WHAT TO WORK ON: Would you restate each line of the data below word for word, without its pictures?

# # #

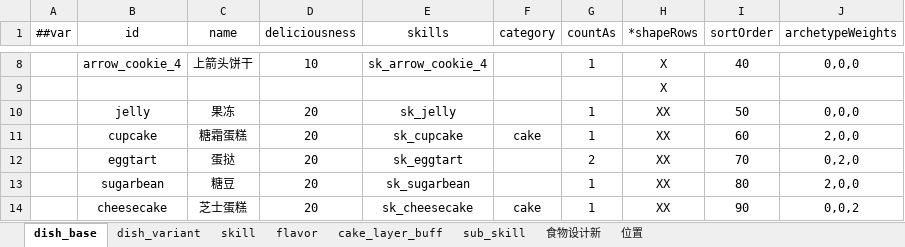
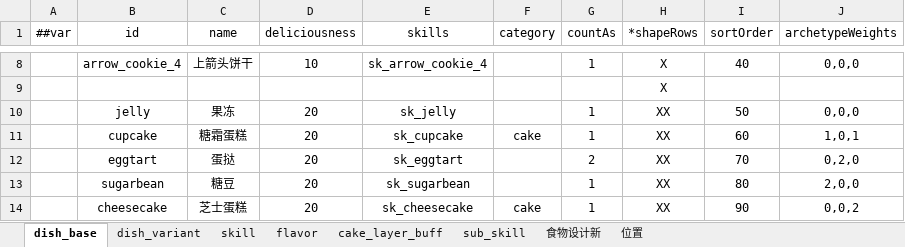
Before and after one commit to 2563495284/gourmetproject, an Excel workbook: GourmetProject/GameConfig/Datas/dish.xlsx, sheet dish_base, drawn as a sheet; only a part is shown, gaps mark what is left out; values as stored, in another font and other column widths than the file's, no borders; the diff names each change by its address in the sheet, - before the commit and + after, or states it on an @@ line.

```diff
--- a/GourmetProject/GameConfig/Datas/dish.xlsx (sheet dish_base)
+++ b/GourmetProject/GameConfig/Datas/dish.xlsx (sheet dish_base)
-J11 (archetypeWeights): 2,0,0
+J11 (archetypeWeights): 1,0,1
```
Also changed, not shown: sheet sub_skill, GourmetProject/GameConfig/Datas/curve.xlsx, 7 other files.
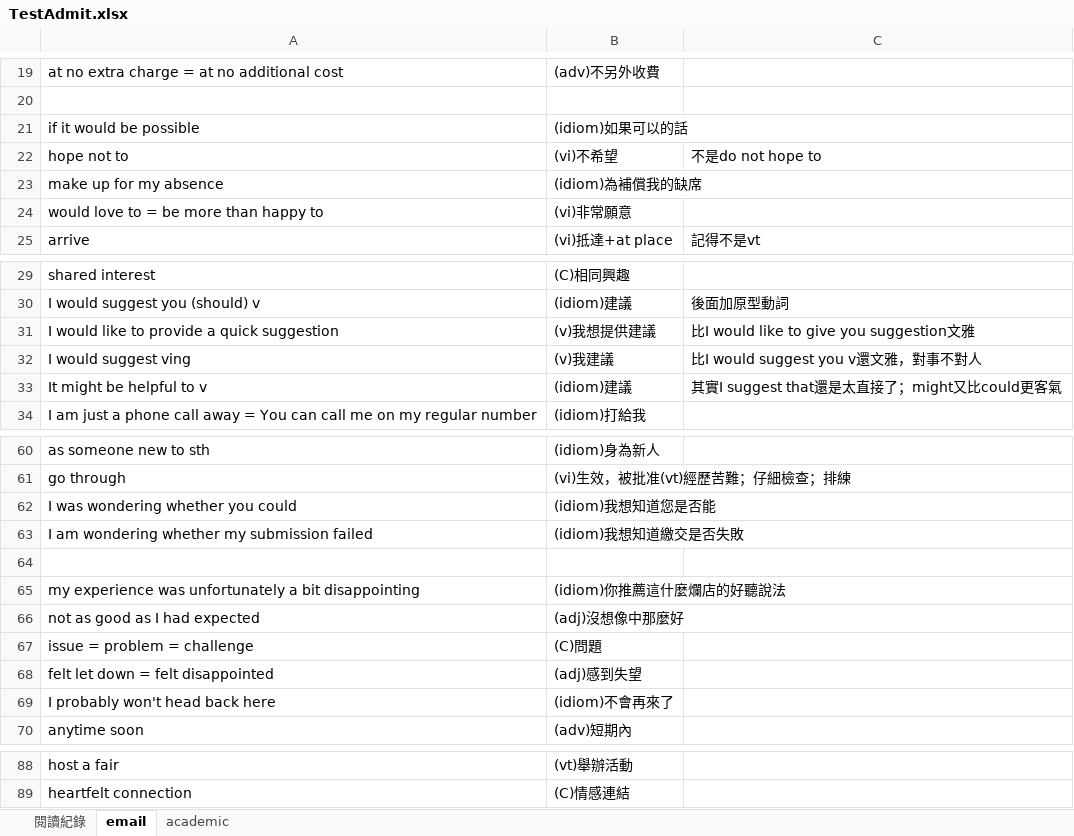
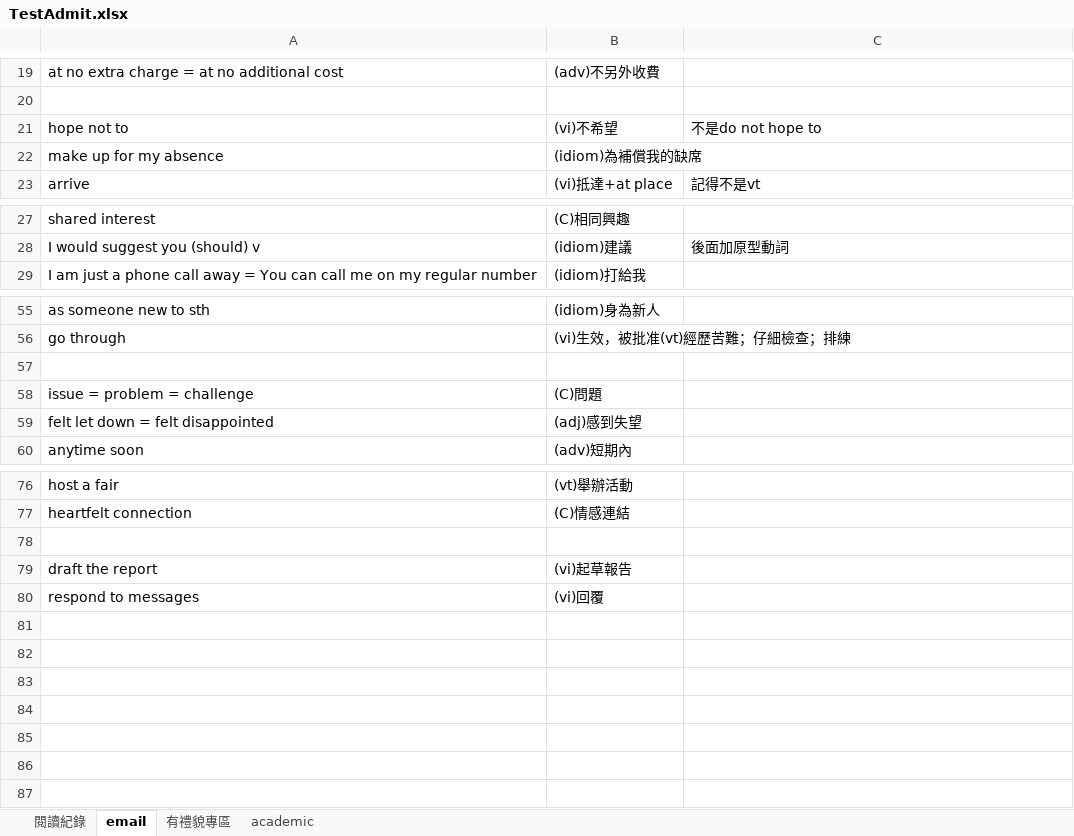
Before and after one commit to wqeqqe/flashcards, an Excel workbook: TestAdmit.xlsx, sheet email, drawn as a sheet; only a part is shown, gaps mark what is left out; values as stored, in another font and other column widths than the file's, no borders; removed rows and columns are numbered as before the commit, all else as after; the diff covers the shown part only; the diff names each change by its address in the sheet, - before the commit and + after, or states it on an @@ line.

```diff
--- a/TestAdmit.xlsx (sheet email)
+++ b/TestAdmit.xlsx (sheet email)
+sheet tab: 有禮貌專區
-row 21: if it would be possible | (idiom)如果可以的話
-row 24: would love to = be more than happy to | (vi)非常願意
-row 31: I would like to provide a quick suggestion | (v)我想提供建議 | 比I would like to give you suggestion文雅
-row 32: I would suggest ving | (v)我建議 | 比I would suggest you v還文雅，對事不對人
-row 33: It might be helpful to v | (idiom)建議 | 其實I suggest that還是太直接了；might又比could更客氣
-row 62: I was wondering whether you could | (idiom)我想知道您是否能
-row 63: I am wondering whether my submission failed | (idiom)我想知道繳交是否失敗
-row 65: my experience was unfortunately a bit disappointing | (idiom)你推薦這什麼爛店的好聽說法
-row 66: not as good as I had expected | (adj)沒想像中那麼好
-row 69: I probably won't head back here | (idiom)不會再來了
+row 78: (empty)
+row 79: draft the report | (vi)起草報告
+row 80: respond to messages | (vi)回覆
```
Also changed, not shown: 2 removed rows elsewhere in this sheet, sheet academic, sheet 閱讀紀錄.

# # #

OUTPUT FOR THIS TASK:
Before and after one commit to 2563495284/gourmetproject, an Excel workbook: GourmetProject/GameConfig/Datas/dish.xlsx, sheet dish_base, drawn as a sheet; only a part is shown, gaps mark what is left out; values as stored, in another font and other column widths than the file's, no borders; the diff names each change by its address in the sheet, - before the commit and + after, or states it on an @@ line.

```diff
--- a/GourmetProject/GameConfig/Datas/dish.xlsx (sheet dish_base)
+++ b/GourmetProject/GameConfig/Datas/dish.xlsx (sheet dish_base)
-J11 (archetypeWeights): 2,0,0
+J11 (archetypeWeights): 1,0,1
```
Also changed, not shown: sheet sub_skill, GourmetProject/GameConfig/Datas/curve.xlsx, 7 other files.
Before and after one commit to wqeqqe/flashcards, an Excel workbook: TestAdmit.xlsx, sheet email, drawn as a sheet; only a part is shown, gaps mark what is left out; values as stored, in another font and other column widths than the file's, no borders; removed rows and columns are numbered as before the commit, all else as after; the diff covers the shown part only; the diff names each change by its address in the sheet, - before the commit and + after, or states it on an @@ line.

```diff
--- a/TestAdmit.xlsx (sheet email)
+++ b/TestAdmit.xlsx (sheet email)
+sheet tab: 有禮貌專區
-row 21: if it would be possible | (idiom)如果可以的話
-row 24: would love to = be more than happy to | (vi)非常願意
-row 31: I would like to provide a quick suggestion | (v)我想提供建議 | 比I would like to give you suggestion文雅
-row 32: I would suggest ving | (v)我建議 | 比I would suggest you v還文雅，對事不對人
-row 33: It might be helpful to v | (idiom)建議 | 其實I suggest that還是太直接了；might又比could更客氣
-row 62: I was wondering whether you could | (idiom)我想知道您是否能
-row 63: I am wondering whether my submission failed | (idiom)我想知道繳交是否失敗
-row 65: my experience was unfortunately a bit disappointing | (idiom)你推薦這什麼爛店的好聽說法
-row 66: not as good as I had expected | (adj)沒想像中那麼好
-row 69: I probably won't head back here | (idiom)不會再來了
+row 78: (empty)
+row 79: draft the report | (vi)起草報告
+row 80: respond to messages | (vi)回覆
```
Also changed, not shown: 2 removed rows elsewhere in this sheet, sheet academic, sheet 閱讀紀錄.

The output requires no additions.